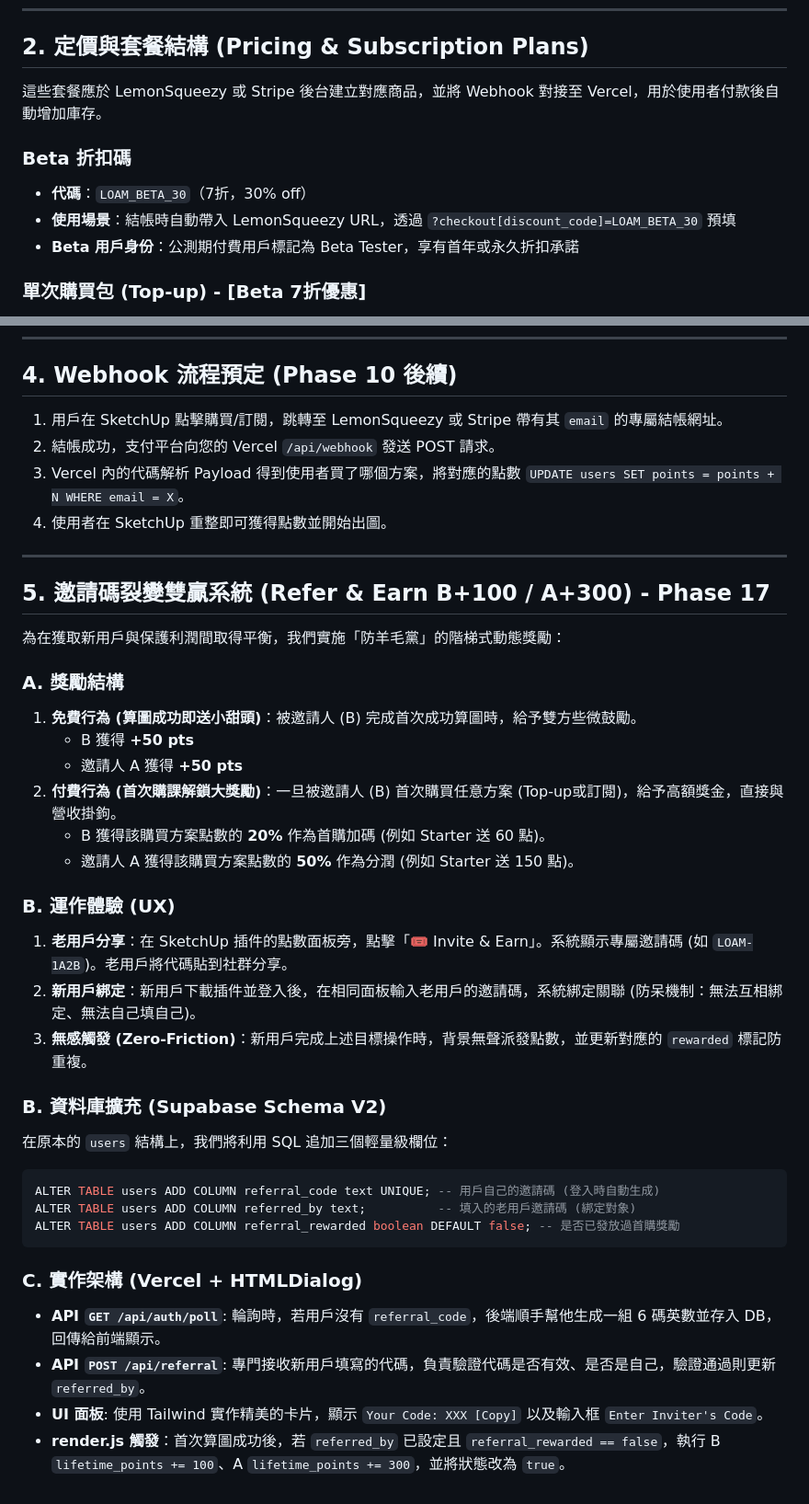
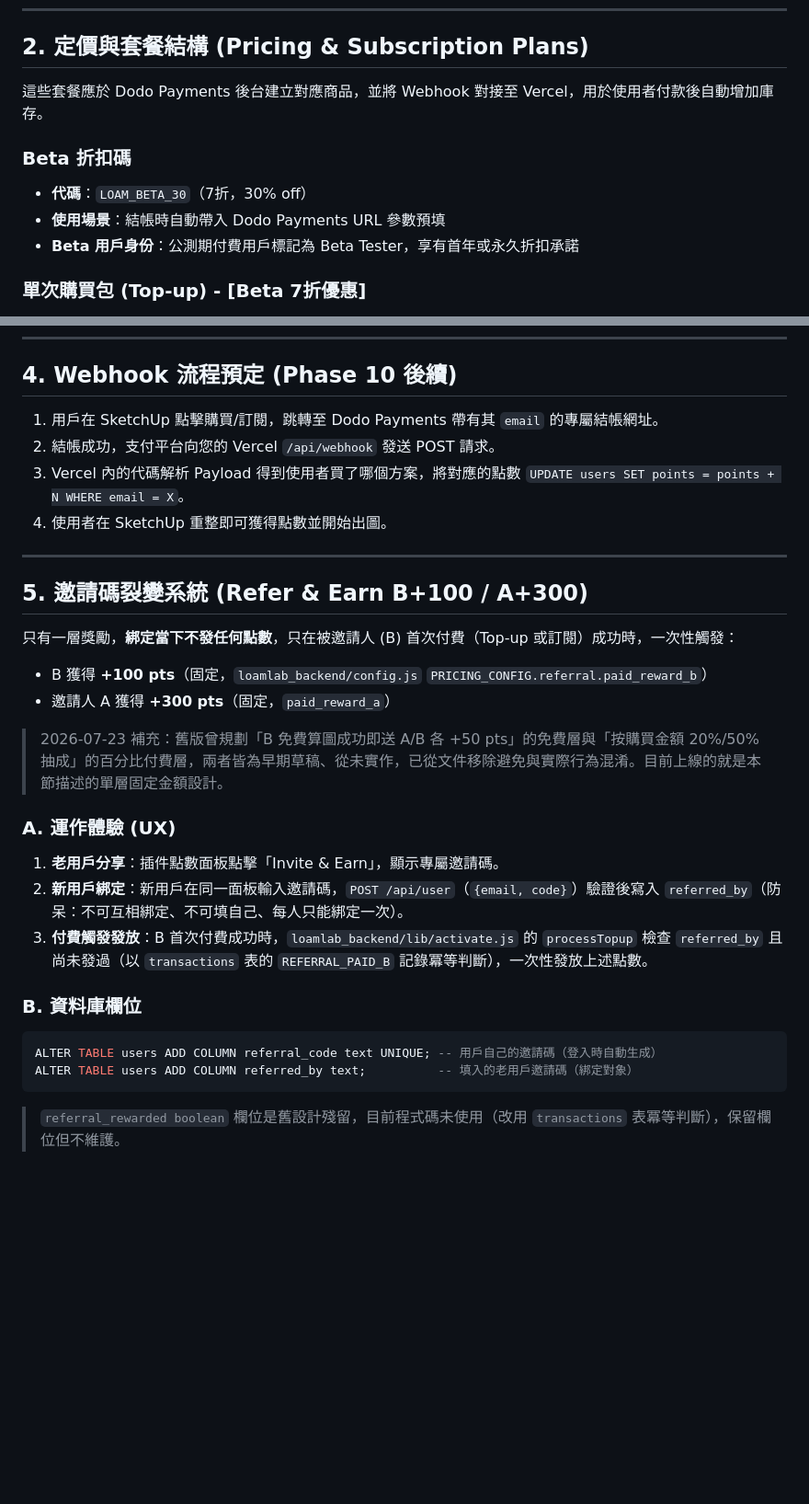
Before and after one commit to loamlabstudio/loamlab-releases, a Markdown page: POINTS_SYSTEM.md, 2 parts joined by grey strips. Shown at 92% size. GitHub-like rendering; blank space fills up the shorter version.

Commit message:
docs: 邀請碼獎勵文件對齊實際行為，修正指向不存在檔案的架構表
POINTS_SYSTEM.md §5 原本同時寫著三種互相矛盾的獎勵方案（免費層 B+50/A+50、
付費層按比例抽成、以及固定 B+100/A+300），只有固定金額付費觸發這層真的
被實作進 activate.js。確認過不補免費層後，清掉未實作的舊草稿，文件只留
實際行為：綁定不發點、B 首次付費才一次性觸發 B+100/A+300。

CLAUDE.md 架構表原本列了 loamlab_backend/api/referral.js，該檔案從未
建立過，一併修正指向實際處理邀請碼的 user.js + activate.js。

````diff
--- a/POINTS_SYSTEM.md
+++ b/POINTS_SYSTEM.md
@@ -20,11 +20,11 @@
 ---
 
 ## 2. 定價與套餐結構 (Pricing & Subscription Plans)
-這些套餐應於 LemonSqueezy 或 Stripe 後台建立對應商品，並將 Webhook 對接至 Vercel，用於使用者付款後自動增加庫存。
+這些套餐應於 Dodo Payments 後台建立對應商品，並將 Webhook 對接至 Vercel，用於使用者付款後自動增加庫存。
 
 ### Beta 折扣碼
 - **代碼**：`LOAM_BETA_30`（7折，30% off）
-- **使用場景**：結帳時自動帶入 LemonSqueezy URL，透過 `?checkout[discount_code]=LOAM_BETA_30` 預填
+- **使用場景**：結帳時自動帶入 Dodo Payments URL 參數預填
 - **Beta 用戶身份**：公測期付費用戶標記為 Beta Tester，享有首年或永久折扣承諾
 
 ### 單次購買包 (Top-up) - [Beta 7折優惠]
@@ -69,39 +69,28 @@ create table users (
 ---
 
 ## 4. Webhook 流程預定 (Phase 10 後續)
-1. 用戶在 SketchUp 點擊購買/訂閱，跳轉至 LemonSqueezy 或 Stripe 帶有其 `email` 的專屬結帳網址。
+1. 用戶在 SketchUp 點擊購買/訂閱，跳轉至 Dodo Payments 帶有其 `email` 的專屬結帳網址。
 2. 結帳成功，支付平台向您的 Vercel `/api/webhook` 發送 POST 請求。
 3. Vercel 內的代碼解析 Payload 得到使用者買了哪個方案，將對應的點數 `UPDATE users SET points = points + N WHERE email = X`。
 4. 使用者在 SketchUp 重整即可獲得點數並開始出圖。
 
 ---
 
-## 5. 邀請碼裂變雙贏系統 (Refer & Earn B+100 / A+300) - Phase 17
-為在獲取新用戶與保護利潤間取得平衡，我們實施「防羊毛黨」的階梯式動態獎勵：
+## 5. 邀請碼裂變系統 (Refer & Earn B+100 / A+300)
+只有一層獎勵，**綁定當下不發任何點數**，只在被邀請人 (B) 首次付費（Top-up 或訂閱）成功時，一次性觸發：
+- B 獲得 **+100 pts**（固定，`loamlab_backend/config.js` `PRICING_CONFIG.referral.paid_reward_b`）
+- 邀請人 A 獲得 **+300 pts**（固定，`paid_reward_a`）
 
-### A. 獎勵結構
-1. **免費行為 (算圖成功即送小甜頭)**：被邀請人 (B) 完成首次成功算圖時，給予雙方些微鼓勵。
-   - B 獲得 **+50 pts**
-   - 邀請人 A 獲得 **+50 pts**
-2. **付費行為 (首次購課解鎖大獎勵)**：一旦被邀請人 (B) 首次購買任意方案 (Top-up或訂閱)，給予高額獎金，直接與營收掛鉤。
-   - B 獲得該購買方案點數的 **20%** 作為首購加碼 (例如 Starter 送 60 點)。
-   - 邀請人 A 獲得該購買方案點數的 **50%** 作為分潤 (例如 Starter 送 150 點)。
+> 2026-07-23 補充：舊版曾規劃「B 免費算圖成功即送 A/B 各 +50 pts」的免費層與「按購買金額 20%/50% 抽成」的百分比付費層，兩者皆為早期草稿、從未實作，已從文件移除避免與實際行為混淆。目前上線的就是本節描述的單層固定金額設計。
 
-### B. 運作體驗 (UX)
-1. **老用戶分享**：在 SketchUp 插件的點數面板旁，點擊「🎟️ Invite & Earn」。系統顯示專屬邀請碼 (如 `LOAM-1A2B`)。老用戶將代碼貼到社群分享。
-2. **新用戶綁定**：新用戶下載插件並登入後，在相同面板輸入老用戶的邀請碼，系統綁定關聯 (防呆機制：無法互相綁定、無法自己填自己)。
-3. **無感觸發 (Zero-Friction)**：新用戶完成上述目標操作時，背景無聲派發點數，並更新對應的 `rewarded` 標記防重複。
+### A. 運作體驗 (UX)
+1. **老用戶分享**：插件點數面板點擊「Invite & Earn」，顯示專屬邀請碼。
+2. **新用戶綁定**：新用戶在同一面板輸入邀請碼，`POST /api/user`（`{email, code}`）驗證後寫入 `referred_by`（防呆：不可互相綁定、不可填自己、每人只能綁定一次）。
+3. **付費觸發發放**：B 首次付費成功時，`loamlab_backend/lib/activate.js` 的 `processTopup` 檢查 `referred_by` 且尚未發過（以 `transactions` 表的 `REFERRAL_PAID_B` 記錄冪等判斷），一次性發放上述點數。
 
-### B. 資料庫擴充 (Supabase Schema V2)
-在原本的 `users` 結構上，我們將利用 SQL 追加三個輕量級欄位：
+### B. 資料庫欄位
 ```sql
-ALTER TABLE users ADD COLUMN referral_code text UNIQUE; -- 用戶自己的邀請碼 (登入時自動生成)
-ALTER TABLE users ADD COLUMN referred_by text;          -- 填入的老用戶邀請碼 (綁定對象)
-ALTER TABLE users ADD COLUMN referral_rewarded boolean DEFAULT false; -- 是否已發放過首購獎勵
+ALTER TABLE users ADD COLUMN referral_code text UNIQUE; -- 用戶自己的邀請碼（登入時自動生成）
+ALTER TABLE users ADD COLUMN referred_by text;          -- 填入的老用戶邀請碼（綁定對象）
 ```
-
-### C. 實作架構 (Vercel + HTMLDialog)
-- **API `GET /api/auth/poll`**: 輪詢時，若用戶沒有 `referral_code`，後端順手幫他生成一組 6 碼英數並存入 DB，回傳給前端顯示。
-- **API `POST /api/referral`**: 專門接收新用戶填寫的代碼，負責驗證代碼是否有效、是否是自己，驗證通過則更新 `referred_by`。
-- **UI 面板**: 使用 Tailwind 實作精美的卡片，顯示 `Your Code: XXX [Copy]` 以及輸入框 `Enter Inviter's Code`。
-- **render.js 觸發**：首次算圖成功後，若 `referred_by` 已設定且 `referral_rewarded == false`，執行 B `lifetime_points += 100`、A `lifetime_points += 300`，並將狀態改為 `true`。
+> `referral_rewarded boolean` 欄位是舊設計殘留，目前程式碼未使用（改用 `transactions` 表冪等判斷），保留欄位但不維護。
````
Also changed, not shown: CLAUDE.md (+10 -2 lines).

• Action item: Copy every line from the records above that contains the word "SketchUp".

• Answer section:
-1. 用戶在 SketchUp 點擊購買/訂閱，跳轉至 LemonSqueezy 或 Stripe 帶有其 `email` 的專屬結帳網址。
+1. 用戶在 SketchUp 點擊購買/訂閱，跳轉至 Dodo Payments 帶有其 `email` 的專屬結帳網址。
 4. 使用者在 SketchUp 重整即可獲得點數並開始出圖。
-1. **老用戶分享**：在 SketchUp 插件的點數面板旁，點擊「🎟️ Invite & Earn」。系統顯示專屬邀請碼 (如 `LOAM-1A2B`)。老用戶將代碼貼到社群分享。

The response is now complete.